**What to work on**
All that should be output is the block of lines below from the line with "des10, 2026-12-01, 2027-01-15" to the line with "m2_2, 2026-08-30, 2026-09-02", both included, exactly as written.

**Material shown**
----------------------------------------
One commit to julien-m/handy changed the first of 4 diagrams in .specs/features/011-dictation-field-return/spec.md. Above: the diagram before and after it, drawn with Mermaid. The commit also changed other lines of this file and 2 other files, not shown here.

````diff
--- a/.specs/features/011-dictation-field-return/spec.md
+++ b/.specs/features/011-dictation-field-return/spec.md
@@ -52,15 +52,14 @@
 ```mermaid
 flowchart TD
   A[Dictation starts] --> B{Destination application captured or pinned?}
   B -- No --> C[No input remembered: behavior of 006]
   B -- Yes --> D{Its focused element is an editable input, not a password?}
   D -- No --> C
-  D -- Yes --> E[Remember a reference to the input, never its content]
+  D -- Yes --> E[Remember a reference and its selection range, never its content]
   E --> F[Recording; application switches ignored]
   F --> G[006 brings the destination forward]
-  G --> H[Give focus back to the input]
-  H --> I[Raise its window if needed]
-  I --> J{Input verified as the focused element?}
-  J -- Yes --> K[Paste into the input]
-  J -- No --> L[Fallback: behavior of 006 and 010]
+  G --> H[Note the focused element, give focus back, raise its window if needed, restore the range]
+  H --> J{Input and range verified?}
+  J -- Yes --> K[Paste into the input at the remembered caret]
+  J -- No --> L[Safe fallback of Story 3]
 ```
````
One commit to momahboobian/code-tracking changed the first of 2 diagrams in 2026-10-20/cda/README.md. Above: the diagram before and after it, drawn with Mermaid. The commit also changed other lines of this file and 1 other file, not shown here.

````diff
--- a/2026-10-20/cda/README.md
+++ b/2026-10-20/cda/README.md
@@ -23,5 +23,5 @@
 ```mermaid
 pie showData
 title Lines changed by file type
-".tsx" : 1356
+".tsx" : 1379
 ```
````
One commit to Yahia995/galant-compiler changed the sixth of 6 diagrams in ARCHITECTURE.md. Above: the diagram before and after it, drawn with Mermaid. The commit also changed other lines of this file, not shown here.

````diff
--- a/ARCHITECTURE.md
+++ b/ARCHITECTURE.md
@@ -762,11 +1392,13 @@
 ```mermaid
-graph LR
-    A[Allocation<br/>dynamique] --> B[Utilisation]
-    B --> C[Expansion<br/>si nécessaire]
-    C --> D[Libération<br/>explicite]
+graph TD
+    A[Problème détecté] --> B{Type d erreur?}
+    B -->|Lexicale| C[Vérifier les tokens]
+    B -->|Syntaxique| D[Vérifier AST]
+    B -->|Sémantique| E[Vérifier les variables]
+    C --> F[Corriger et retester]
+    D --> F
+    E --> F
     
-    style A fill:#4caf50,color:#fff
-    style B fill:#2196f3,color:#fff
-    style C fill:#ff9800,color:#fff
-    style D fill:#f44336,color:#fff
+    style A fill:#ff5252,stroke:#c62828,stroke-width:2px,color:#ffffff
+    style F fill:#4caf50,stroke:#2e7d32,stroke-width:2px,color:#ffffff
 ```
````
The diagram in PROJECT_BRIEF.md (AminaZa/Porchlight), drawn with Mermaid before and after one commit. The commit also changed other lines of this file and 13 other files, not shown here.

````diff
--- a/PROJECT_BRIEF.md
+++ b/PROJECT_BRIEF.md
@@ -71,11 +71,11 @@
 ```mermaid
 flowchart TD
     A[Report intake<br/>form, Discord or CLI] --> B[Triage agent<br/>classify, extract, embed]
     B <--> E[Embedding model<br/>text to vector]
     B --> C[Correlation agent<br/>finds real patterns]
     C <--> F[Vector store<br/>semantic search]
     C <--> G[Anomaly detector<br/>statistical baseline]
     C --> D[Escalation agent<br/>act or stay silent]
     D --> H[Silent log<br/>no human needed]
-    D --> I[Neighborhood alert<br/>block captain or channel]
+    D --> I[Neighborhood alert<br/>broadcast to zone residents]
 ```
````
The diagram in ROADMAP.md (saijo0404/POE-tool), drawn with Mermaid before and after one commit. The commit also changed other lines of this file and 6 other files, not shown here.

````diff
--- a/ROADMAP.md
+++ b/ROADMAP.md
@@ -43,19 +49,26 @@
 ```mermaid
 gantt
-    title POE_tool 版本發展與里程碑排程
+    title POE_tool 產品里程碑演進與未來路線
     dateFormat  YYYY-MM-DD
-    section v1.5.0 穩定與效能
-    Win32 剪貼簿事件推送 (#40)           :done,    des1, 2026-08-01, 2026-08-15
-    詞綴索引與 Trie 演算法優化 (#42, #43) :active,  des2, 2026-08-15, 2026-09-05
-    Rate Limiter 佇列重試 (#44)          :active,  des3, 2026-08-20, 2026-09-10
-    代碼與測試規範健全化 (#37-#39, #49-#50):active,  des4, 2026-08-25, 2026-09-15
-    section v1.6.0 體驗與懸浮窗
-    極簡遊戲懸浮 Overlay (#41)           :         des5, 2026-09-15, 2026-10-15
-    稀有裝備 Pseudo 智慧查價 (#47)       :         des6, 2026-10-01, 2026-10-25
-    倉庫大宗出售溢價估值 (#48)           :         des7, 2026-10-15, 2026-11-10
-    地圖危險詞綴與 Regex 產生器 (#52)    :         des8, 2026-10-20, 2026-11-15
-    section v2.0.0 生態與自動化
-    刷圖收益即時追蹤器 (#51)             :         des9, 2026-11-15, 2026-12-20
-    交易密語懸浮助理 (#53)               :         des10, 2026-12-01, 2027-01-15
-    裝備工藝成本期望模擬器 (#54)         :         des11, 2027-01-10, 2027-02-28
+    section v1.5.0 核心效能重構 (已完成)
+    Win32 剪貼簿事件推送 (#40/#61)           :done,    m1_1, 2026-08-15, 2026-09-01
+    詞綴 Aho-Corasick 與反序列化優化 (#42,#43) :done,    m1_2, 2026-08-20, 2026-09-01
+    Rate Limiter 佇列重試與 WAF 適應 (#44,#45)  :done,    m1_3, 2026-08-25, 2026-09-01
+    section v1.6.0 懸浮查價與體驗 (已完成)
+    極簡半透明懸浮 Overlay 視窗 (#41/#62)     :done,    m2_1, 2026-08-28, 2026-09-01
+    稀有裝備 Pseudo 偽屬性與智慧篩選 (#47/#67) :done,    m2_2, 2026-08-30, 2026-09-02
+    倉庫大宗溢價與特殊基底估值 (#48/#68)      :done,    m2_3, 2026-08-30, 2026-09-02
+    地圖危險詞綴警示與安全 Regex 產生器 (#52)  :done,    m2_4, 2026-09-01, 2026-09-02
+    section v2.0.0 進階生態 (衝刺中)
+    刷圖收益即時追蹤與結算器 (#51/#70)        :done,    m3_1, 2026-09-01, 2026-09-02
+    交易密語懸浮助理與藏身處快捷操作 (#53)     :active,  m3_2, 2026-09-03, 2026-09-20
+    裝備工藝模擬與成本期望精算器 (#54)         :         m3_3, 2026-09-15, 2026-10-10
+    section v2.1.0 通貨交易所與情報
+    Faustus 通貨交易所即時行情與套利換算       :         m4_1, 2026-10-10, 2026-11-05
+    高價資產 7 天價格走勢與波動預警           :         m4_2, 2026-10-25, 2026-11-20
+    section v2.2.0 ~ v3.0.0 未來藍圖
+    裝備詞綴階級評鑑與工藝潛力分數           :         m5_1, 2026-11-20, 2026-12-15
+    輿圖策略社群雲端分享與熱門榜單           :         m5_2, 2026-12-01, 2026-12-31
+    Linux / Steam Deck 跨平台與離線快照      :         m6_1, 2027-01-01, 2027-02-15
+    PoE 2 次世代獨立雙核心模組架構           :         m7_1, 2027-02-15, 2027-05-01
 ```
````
----------------------------------------
**Answer area**
-    交易密語懸浮助理 (#53)               :         des10, 2026-12-01, 2027-01-15
-    裝備工藝成本期望模擬器 (#54)         :         des11, 2027-01-10, 2027-02-28
+    section v1.5.0 核心效能重構 (已完成)
+    Win32 剪貼簿事件推送 (#40/#61)           :done,    m1_1, 2026-08-15, 2026-09-01
+    詞綴 Aho-Corasick 與反序列化優化 (#42,#43) :done,    m1_2, 2026-08-20, 2026-09-01
+    Rate Limiter 佇列重試與 WAF 適應 (#44,#45)  :done,    m1_3, 2026-08-25, 2026-09-01
+    section v1.6.0 懸浮查價與體驗 (已完成)
+    極簡半透明懸浮 Overlay 視窗 (#41/#62)     :done,    m2_1, 2026-08-28, 2026-09-01
+    稀有裝備 Pseudo 偽屬性與智慧篩選 (#47/#67) :done,    m2_2, 2026-08-30, 2026-09-02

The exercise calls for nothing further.